### Source data

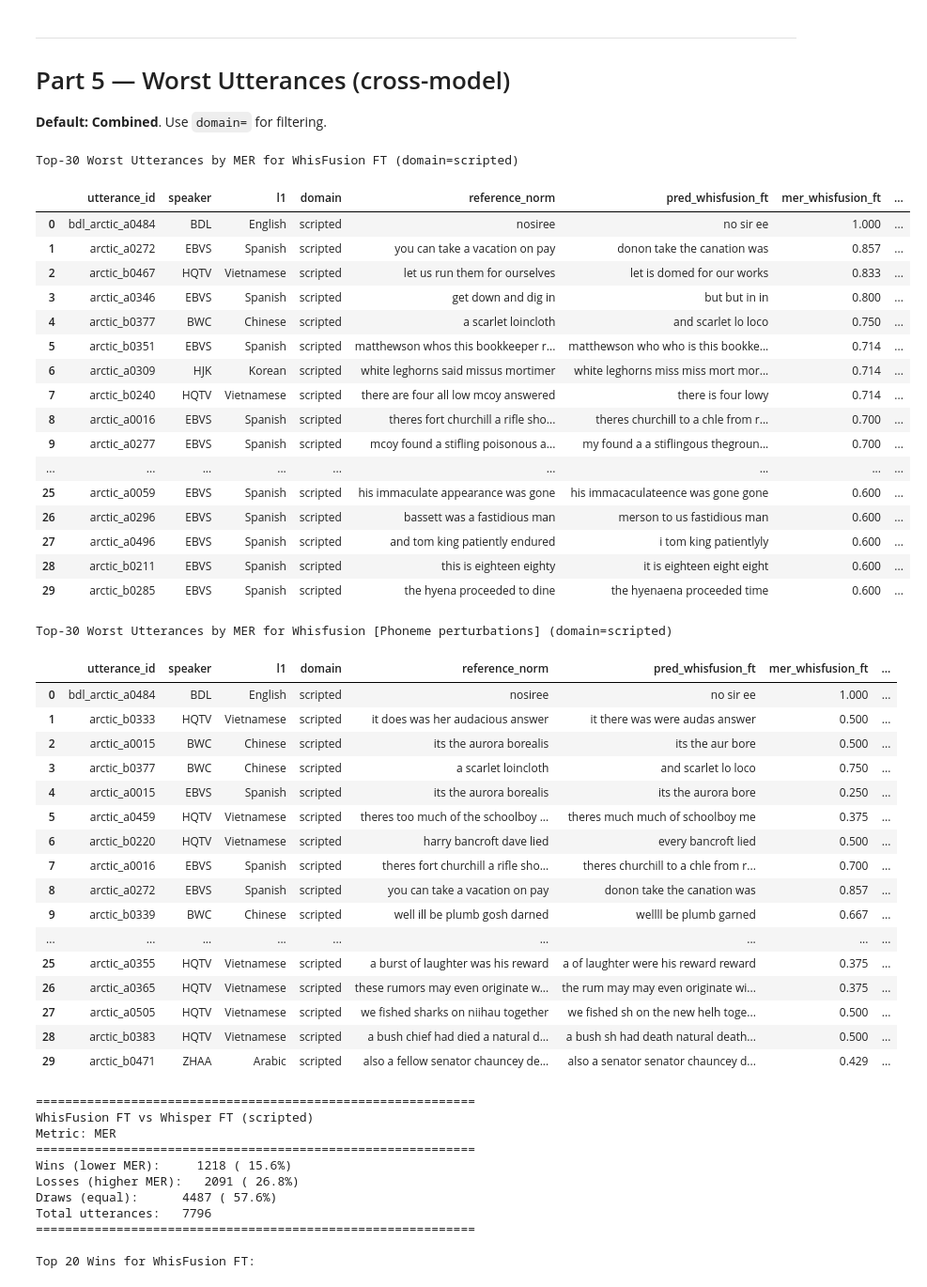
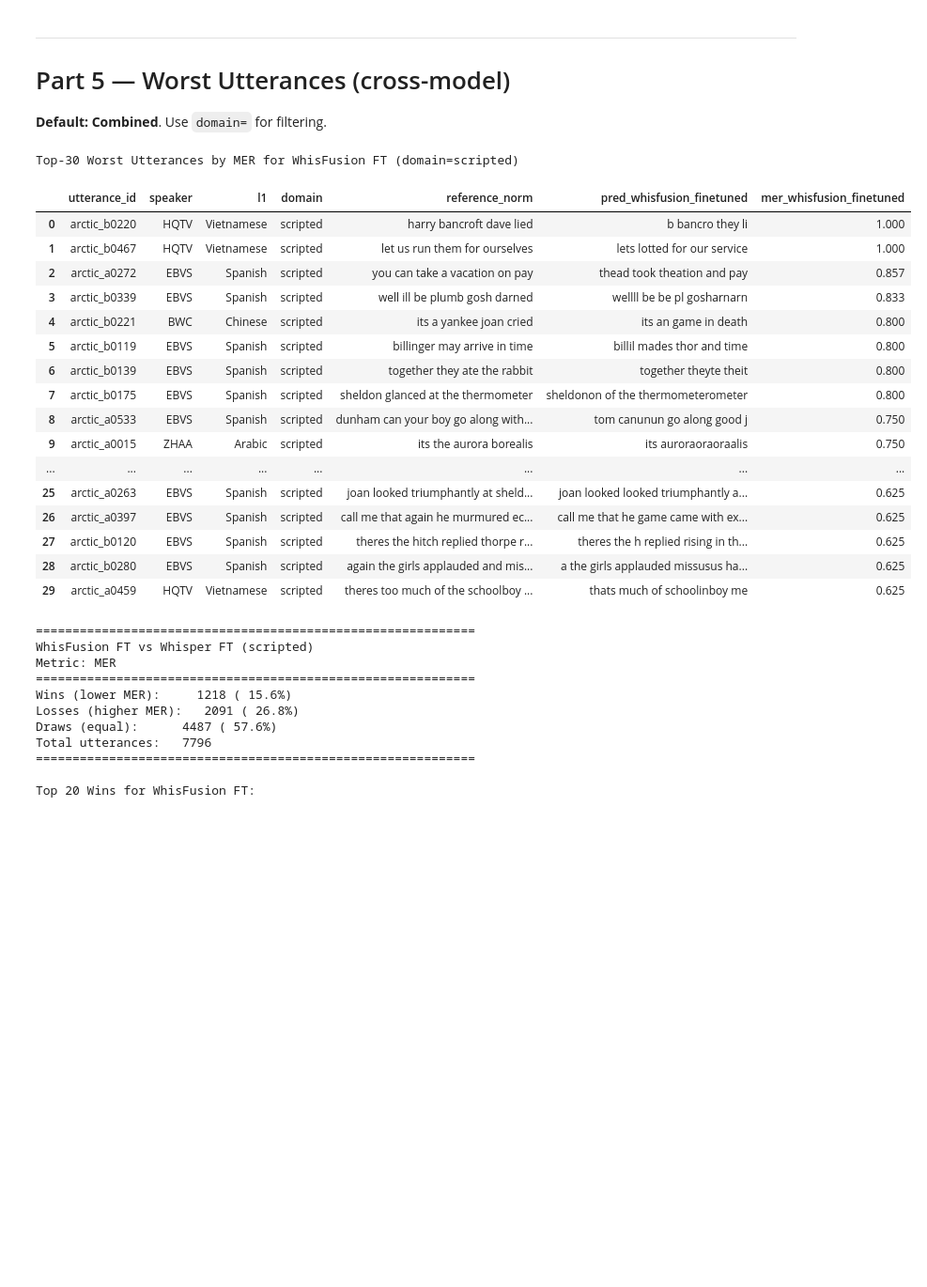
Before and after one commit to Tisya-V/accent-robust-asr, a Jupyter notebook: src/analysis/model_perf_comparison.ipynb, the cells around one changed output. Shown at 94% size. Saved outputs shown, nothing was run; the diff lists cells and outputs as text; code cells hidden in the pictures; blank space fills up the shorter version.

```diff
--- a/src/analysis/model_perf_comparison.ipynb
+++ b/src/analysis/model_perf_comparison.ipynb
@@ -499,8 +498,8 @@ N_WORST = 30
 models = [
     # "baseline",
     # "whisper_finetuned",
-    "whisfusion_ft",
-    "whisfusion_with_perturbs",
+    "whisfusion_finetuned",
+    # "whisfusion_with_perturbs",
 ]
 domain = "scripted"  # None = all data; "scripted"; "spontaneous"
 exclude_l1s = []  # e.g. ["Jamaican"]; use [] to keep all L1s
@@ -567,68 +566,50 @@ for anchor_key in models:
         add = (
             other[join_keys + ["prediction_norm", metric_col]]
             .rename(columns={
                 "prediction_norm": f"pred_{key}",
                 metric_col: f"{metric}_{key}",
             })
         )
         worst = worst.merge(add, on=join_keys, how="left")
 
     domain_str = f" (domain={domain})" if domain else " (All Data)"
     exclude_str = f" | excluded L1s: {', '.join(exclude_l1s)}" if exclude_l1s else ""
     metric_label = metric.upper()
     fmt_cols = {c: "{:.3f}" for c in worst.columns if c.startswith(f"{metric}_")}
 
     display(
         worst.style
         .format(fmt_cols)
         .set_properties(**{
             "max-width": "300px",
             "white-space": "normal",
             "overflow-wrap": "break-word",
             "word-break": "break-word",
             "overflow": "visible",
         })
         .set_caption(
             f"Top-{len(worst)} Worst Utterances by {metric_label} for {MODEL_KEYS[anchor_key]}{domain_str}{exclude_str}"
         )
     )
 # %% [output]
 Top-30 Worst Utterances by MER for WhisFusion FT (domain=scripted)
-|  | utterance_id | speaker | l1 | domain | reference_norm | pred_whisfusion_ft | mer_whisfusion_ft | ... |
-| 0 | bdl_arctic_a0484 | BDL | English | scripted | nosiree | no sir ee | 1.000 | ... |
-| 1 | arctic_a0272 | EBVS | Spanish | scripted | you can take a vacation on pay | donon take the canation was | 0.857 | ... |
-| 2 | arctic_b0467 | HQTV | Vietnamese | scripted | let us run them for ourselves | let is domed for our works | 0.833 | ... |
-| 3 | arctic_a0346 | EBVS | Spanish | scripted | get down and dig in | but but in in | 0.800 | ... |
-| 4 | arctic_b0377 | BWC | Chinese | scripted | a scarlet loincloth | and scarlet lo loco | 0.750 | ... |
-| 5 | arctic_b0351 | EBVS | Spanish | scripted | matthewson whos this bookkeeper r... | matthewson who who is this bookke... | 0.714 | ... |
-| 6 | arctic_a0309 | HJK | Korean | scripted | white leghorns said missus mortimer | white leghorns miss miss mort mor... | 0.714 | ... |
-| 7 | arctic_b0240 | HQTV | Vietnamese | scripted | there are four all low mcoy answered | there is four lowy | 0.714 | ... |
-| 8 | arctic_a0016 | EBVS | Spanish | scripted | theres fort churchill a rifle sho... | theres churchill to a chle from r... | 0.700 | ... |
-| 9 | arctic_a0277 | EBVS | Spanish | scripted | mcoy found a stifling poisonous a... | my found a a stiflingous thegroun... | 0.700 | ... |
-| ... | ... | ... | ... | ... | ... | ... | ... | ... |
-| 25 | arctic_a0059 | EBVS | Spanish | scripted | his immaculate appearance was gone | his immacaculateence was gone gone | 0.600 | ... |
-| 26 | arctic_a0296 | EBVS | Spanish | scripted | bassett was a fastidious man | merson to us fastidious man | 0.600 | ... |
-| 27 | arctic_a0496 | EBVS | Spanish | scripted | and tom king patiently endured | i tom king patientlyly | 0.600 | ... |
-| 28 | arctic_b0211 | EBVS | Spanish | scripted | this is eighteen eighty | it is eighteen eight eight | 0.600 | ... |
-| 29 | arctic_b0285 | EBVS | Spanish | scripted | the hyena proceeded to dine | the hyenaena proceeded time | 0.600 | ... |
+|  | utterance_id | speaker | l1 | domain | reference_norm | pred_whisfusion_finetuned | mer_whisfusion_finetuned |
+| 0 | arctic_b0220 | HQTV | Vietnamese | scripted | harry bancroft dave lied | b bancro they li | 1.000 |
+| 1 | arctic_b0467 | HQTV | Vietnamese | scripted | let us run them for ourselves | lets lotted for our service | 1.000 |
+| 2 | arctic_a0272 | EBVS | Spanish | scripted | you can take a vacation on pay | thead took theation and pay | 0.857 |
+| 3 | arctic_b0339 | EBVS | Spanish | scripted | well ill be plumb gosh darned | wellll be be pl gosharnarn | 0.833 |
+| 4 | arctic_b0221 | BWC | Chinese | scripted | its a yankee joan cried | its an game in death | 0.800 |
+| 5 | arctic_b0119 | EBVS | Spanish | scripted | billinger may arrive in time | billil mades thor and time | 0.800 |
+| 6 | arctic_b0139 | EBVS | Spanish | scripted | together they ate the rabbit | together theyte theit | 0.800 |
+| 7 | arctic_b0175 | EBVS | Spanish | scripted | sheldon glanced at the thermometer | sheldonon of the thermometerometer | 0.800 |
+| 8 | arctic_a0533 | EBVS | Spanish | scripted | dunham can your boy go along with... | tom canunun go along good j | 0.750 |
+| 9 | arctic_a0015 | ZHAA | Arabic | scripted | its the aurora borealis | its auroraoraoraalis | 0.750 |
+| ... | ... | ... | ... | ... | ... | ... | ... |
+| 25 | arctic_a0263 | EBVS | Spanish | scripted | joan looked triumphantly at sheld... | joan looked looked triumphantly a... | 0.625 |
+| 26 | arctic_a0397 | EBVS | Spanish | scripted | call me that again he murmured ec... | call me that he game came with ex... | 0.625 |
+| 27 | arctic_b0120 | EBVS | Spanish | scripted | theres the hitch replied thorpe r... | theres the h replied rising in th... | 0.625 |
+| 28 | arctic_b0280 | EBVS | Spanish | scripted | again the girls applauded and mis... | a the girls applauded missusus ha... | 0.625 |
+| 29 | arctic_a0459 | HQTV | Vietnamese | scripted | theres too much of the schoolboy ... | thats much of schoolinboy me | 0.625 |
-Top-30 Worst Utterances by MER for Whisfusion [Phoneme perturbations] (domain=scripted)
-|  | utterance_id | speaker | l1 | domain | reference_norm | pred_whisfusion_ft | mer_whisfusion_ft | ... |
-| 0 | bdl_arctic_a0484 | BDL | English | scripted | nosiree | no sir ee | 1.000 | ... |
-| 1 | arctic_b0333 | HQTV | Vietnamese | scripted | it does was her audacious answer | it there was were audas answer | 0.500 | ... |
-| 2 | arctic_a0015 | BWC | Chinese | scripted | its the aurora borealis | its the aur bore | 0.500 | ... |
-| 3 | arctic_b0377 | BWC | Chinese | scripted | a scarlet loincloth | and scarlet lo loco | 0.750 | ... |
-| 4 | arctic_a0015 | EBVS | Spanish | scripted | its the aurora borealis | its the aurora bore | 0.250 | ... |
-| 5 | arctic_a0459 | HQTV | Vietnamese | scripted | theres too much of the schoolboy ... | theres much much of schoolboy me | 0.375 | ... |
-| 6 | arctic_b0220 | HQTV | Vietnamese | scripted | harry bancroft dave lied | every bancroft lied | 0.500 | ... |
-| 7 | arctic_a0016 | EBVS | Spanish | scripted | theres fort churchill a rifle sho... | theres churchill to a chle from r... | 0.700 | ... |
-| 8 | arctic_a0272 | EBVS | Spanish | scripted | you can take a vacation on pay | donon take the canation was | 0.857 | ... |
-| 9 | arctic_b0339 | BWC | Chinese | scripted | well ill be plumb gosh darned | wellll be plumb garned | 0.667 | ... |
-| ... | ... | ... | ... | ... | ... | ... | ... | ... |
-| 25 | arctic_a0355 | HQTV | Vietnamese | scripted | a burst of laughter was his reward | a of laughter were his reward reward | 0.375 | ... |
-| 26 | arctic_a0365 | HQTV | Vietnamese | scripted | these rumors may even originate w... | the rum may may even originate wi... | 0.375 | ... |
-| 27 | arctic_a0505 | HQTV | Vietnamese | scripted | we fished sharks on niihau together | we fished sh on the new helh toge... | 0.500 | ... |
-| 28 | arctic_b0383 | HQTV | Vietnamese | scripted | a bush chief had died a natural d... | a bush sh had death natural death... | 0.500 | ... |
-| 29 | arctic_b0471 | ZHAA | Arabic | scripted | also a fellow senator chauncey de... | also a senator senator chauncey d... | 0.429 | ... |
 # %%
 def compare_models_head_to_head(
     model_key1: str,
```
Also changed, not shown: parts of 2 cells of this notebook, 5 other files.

### Problem to solve
Check each line of the listing above for the string "Vietnamese", and report how many lines contain it, as a number alone.

### Finished task
12